spy novel in a fifth-floor shop on L Street in Washington, where a group of young entrepreneurs who look as if they could be in a garage
band are fitting deceptively innocent-looking hardware into a prototype “Internet in a suitcase.”
Financed with a $2 million State Department grant, the suitcase could be secreted across a border and quickly set up to allow wireless
communication over a wide area with a link to the global Internet.
The American effort, revealed in dozens of interviews, planning documents and classified diplomatic cables obtained by The New York
Times, ranges in scale, cost and sophistication.
Some projects involve technology that the United States is developing; others pull together tools that have already been created by hackers
in a so-called liberation-technology movement sweeping the globe.
The State Department, for example, is financing the creation of stealth wireless networks that would enable activists to communicate
outside the reach of governments in countries like Iran, Syria and Libya, according to participants in the projects.
In one of the most ambitious efforts, United States officials say, the State Department and Pentagon have spent at least $50 million to
create an independent cellphone network in Afghanistan using towers on protected military bases inside the country. It is intended to offset
the Taliban’s ability to shut down the official Afghan services, seemingly at will.
The effort has picked up momentum since the government of President Hosni Mubarak shut down the Egyptian Internet in the last days of his
rule. In recent days, the Syrian government also temporarily disabled much of that country’s Internet, which had helped protesters mobilize.
The Obama administration’s initiative is in one sense a new front in a longstanding diplomatic push to defend free speech and nurture

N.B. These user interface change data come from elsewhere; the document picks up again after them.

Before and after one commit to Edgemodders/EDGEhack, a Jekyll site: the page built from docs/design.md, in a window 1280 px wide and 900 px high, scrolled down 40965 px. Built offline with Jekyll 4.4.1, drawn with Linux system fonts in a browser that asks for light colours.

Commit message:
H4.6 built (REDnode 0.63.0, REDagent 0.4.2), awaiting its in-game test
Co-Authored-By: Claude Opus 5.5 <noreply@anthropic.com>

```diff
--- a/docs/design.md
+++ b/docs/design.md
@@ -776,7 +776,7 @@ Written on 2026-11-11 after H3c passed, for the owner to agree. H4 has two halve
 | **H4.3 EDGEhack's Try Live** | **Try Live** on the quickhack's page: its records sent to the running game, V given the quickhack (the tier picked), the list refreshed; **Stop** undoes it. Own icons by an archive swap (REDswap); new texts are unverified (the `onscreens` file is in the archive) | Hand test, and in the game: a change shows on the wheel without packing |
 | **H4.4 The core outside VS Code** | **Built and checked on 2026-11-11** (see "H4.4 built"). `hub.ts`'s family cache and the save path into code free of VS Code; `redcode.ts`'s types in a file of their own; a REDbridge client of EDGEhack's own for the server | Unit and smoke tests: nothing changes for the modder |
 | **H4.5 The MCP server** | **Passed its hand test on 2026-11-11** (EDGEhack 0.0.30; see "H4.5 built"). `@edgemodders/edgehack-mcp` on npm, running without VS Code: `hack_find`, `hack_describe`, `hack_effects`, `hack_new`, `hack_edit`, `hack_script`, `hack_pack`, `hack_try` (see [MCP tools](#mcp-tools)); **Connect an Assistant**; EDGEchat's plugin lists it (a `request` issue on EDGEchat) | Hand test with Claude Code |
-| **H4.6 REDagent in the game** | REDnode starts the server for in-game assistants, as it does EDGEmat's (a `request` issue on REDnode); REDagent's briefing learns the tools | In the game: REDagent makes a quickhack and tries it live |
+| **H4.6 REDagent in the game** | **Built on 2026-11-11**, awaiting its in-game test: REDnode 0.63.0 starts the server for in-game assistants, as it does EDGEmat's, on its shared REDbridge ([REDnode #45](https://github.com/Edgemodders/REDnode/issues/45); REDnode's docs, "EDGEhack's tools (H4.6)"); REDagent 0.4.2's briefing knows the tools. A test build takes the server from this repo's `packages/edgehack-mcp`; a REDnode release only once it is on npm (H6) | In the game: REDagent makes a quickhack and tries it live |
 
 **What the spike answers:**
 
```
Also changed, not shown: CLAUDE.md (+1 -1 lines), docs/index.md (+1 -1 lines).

democracy. For decades, the United States has sent radio broadcasts into autocratic countries through Voice of America and other means.
More recently, Washington has supported the development of software that preserves the anonymity of users in places like China, and
training for citizens who want to pass information along the government-owned Internet without getting caught.
But the latest initiative depends on creating entirely separate pathways for communication. It has brought together an improbable
alliance of diplomats and military engineers, young programmers and dissidents from at least a dozen countries, many of whom variously
describe the new approach as more audacious and clever and, yes, cooler.
Sometimes the State Department is simply taking advantage of enterprising dissidents who have found ways to get around government
censorship. American diplomats are meeting with operatives who have been burying Chinese cellphones in the hills near the border with
North Korea, where they can be dug up and used to make furtive calls, according to interviews and the diplomatic cables.
The new initiatives have found a champion in Secretary of State Hillary Rodham Clinton, whose department is spearheading the American
effort. “We see more and more people around the globe using the Internet, mobile phones and other technologies to make their voices
heard as they protest against injustice and seek to realize their aspirations,” Mrs. Clinton said in an e-mail response to a query on
the topic. “There is a historic opportunity to effect positive change, change America supports,” she said. “So we’re focused on helping them
do that, on helping them talk to each other, to their communities, to their governments and to the world.” New York Times